“It is exciting that we are still making scientific discoveries in the distribution of pygmy whitefish in northwest Montana,” Bourret said.
The discovery helps biologists gain new data for this age-old species that will help inform FWP about their distribution, impacts from predators, and habitat requirements. Since the distribution of the pygmy whitefish is associated with glacial refugia, and the fact that they are primarily found below 100 feet in cold water lakes, it is likely they are sensitive to warming temperatures.
Another important reason to learn more about pygmy whitefish is because of the role they play in the overall ecosystem’s food web. Although found in a limited number of waterbodies, pygmy whitefish can serve as an important food source for other fish, such as bull trout and lake trout, and even birds. A comprehensive food habits survey of fishes in Flathead Lake and the lower Flathead River in 1981 showed that pygmy whitefish accounted for at least 58% of the dietary biomass of bull trout during October and November.
“Pygmy whitefish are important to study because all aspects of the food web impact the whole native fish assembly,” Bourret said. “By understanding more about pygmy whitefish, we are better equipped to conserve and manage aquatic ecosystems when faced with impacts from climate change.”
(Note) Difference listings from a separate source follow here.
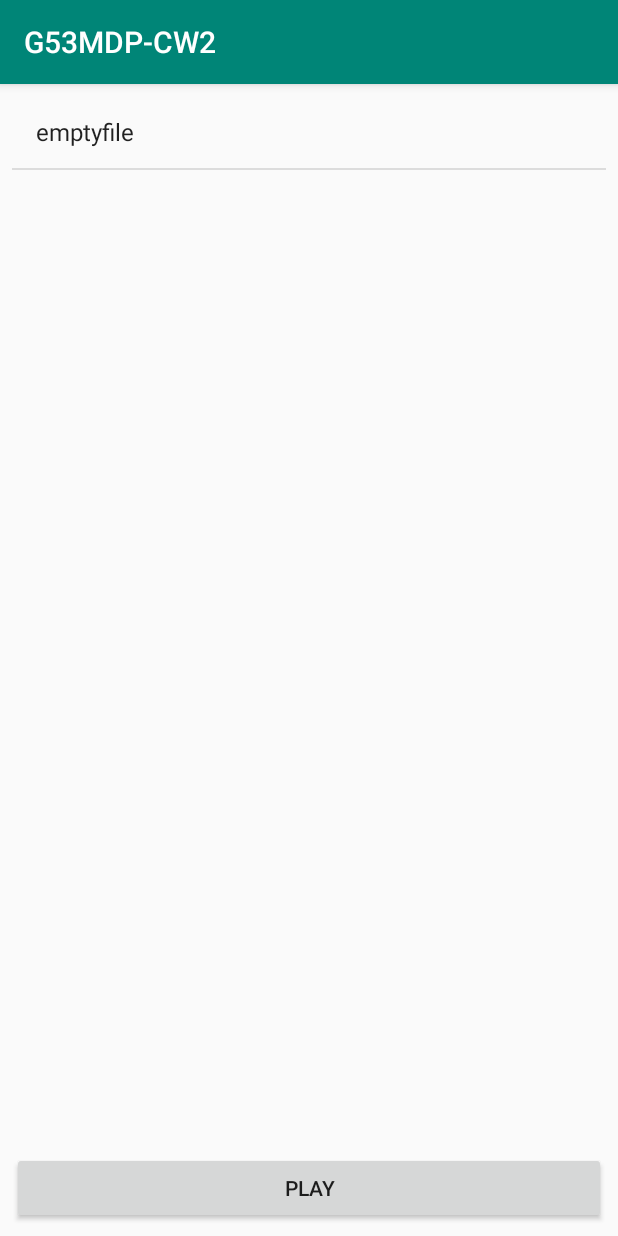
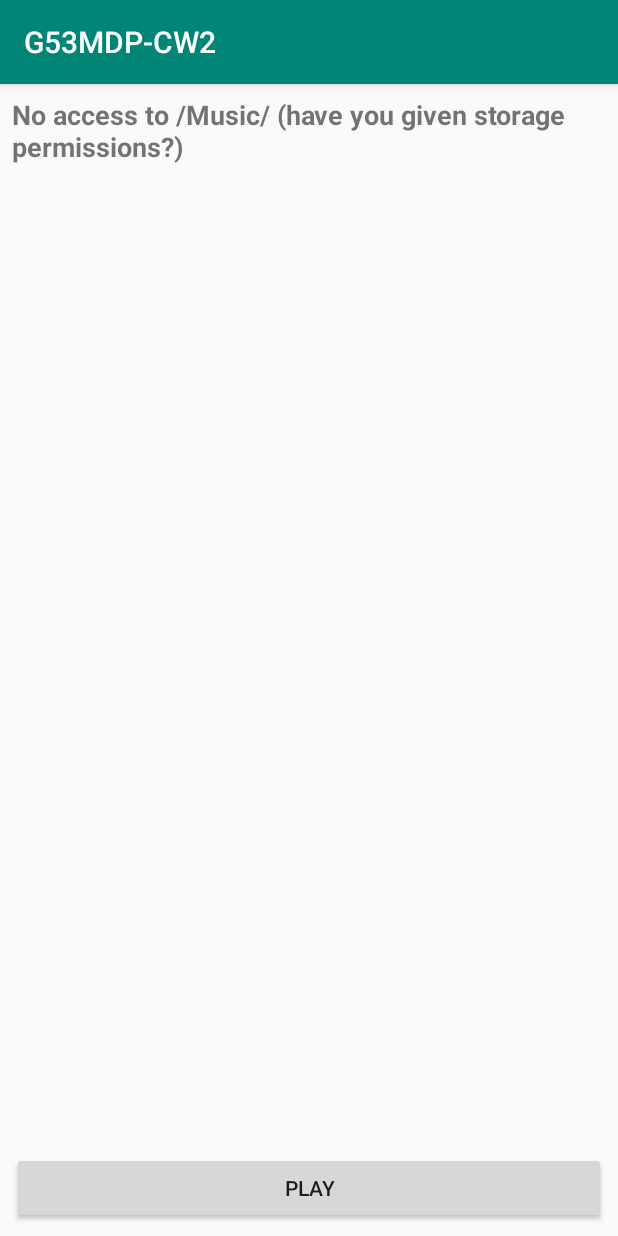
Before and after one commit to JPUF/G53MDP-CW2, an Android app: the screen it shows after launch (MainActivity), on a phone screen of 412 x 824 dp. Run offline under Robolectric (Android 15) with nearby library versions, the phone set to English and light mode, and no system bars.

```diff
--- a/app/src/main/java/com/example/g53mdp_cw2/MainActivity.java
+++ b/app/src/main/java/com/example/g53mdp_cw2/MainActivity.java
@@ -9,6 +9,7 @@ import android.view.View;
 import android.widget.AdapterView;
 import android.widget.ArrayAdapter;
 import android.widget.ListView;
+import android.widget.TextView;
 
 import java.io.File;
 import java.io.FileFilter;
@@ -22,7 +23,7 @@ public class MainActivity extends AppCompatActivity {
 
         final MP3Player mp3Player = new MP3Player();
 
-        final ListView fileListView = (ListView) findViewById(R.id.file_list);
+        final ListView fileListView = findViewById(R.id.file_list);
 
         String path = Environment.getExternalStorageDirectory().getPath() + "/Music/";
         File musicDir = new File(path);
@@ -35,13 +36,17 @@ public class MainActivity extends AppCompatActivity {
             }
         });
 
-        if(mp3FileList == null) {//TODO test and probs improve handling of no files.
-            mp3FileList = new File[1];
-            mp3FileList[0] = new File("emptyfile");
+        final TextView headerTextView = findViewById(R.id.file_header_text);
+
+        if (mp3FileList == null) {
+            headerTextView.setText(R.string.no_access);
+        } else if (mp3FileList.length < 1) {
+            headerTextView.setText(R.string.no_files);
+        } else {
+            fileListView.setAdapter(new ArrayAdapter<File>(this,
+                    android.R.layout.simple_list_item_1, mp3FileList));
         }
 
-        fileListView.setAdapter(new ArrayAdapter<File>(this,
-                android.R.layout.simple_list_item_1, mp3FileList));
 
         fileListView.setOnItemClickListener(new AdapterView.OnItemClickListener() {
             @Override
--- a/app/src/main/res/layout/activity_main.xml
+++ b/app/src/main/res/layout/activity_main.xml
@@ -5,6 +5,20 @@
     android:layout_width="match_parent"
     android:layout_height="match_parent"
     tools:context=".MainActivity">
+
+    <TextView
+        android:id="@+id/file_header_text"
+        android:layout_width="wrap_content"
+        android:layout_height="wrap_content"
+        android:layout_marginStart="8dp"
+        android:layout_marginLeft="8dp"
+        android:layout_marginTop="8dp"
+        android:text="@string/music_files"
+        android:textAllCaps="false"
+        android:textSize="18sp"
+        android:textStyle="bold"
+        app:layout_constraintStart_toStartOf="parent"
+        app:layout_constraintTop_toTopOf="parent" />
 
     <ListView
         android:id="@+id/file_list"
@@ -19,7 +33,7 @@
         app:layout_constraintBottom_toTopOf="@+id/playback_button"
         app:layout_constraintEnd_toEndOf="parent"
         app:layout_constraintStart_toStartOf="parent"
-        app:layout_constraintTop_toTopOf="parent">
+        app:layout_constraintTop_toBottomOf="@+id/file_header_text">
 
     </ListView>
 
--- a/app/src/main/res/values/strings.xml
+++ b/app/src/main/res/values/strings.xml
@@ -1,4 +1,7 @@
 <resources>
     <string name="app_name">G53MDP-CW2</string>
     <string name="play">Play</string>
+    <string name="music_files">/Music/ files</string>
+    <string name="no_files">No files found in /Music/</string>
+    <string name="no_access">No access to /Music/ (have you given storage permissions?)</string>
 </resources>
```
Pygmy whitefish are known as “broadcast spawners” – meaning they generally spawn during mass spawning events in one or more consecutive months – in both the shallows and tributaries of lakes, but the specific physical characteristics of spawning sites are not well described. They migrate short distances. In late November and December, they move from Flathead Lake and congregate at the mouths of the Swan and Flathead rivers before they enter the river systems to spawn. They have been identified in Bull Lake, Horseshoe Lake, Little Bitterroot Lake, Ashley Lake, Whitefish Lake, Lake McDonald, Hungry Horse Reservoir, Lindbergh Lake, Holland Lake, Ross Creek, Flathead River, and Ashley Creek.
The state record pygmy whitefish – 9.84 inches long and .36 pounds in weight – was caught February 13, 2010 by Richard Geldrich in Little Bitterroot Lake near Marion.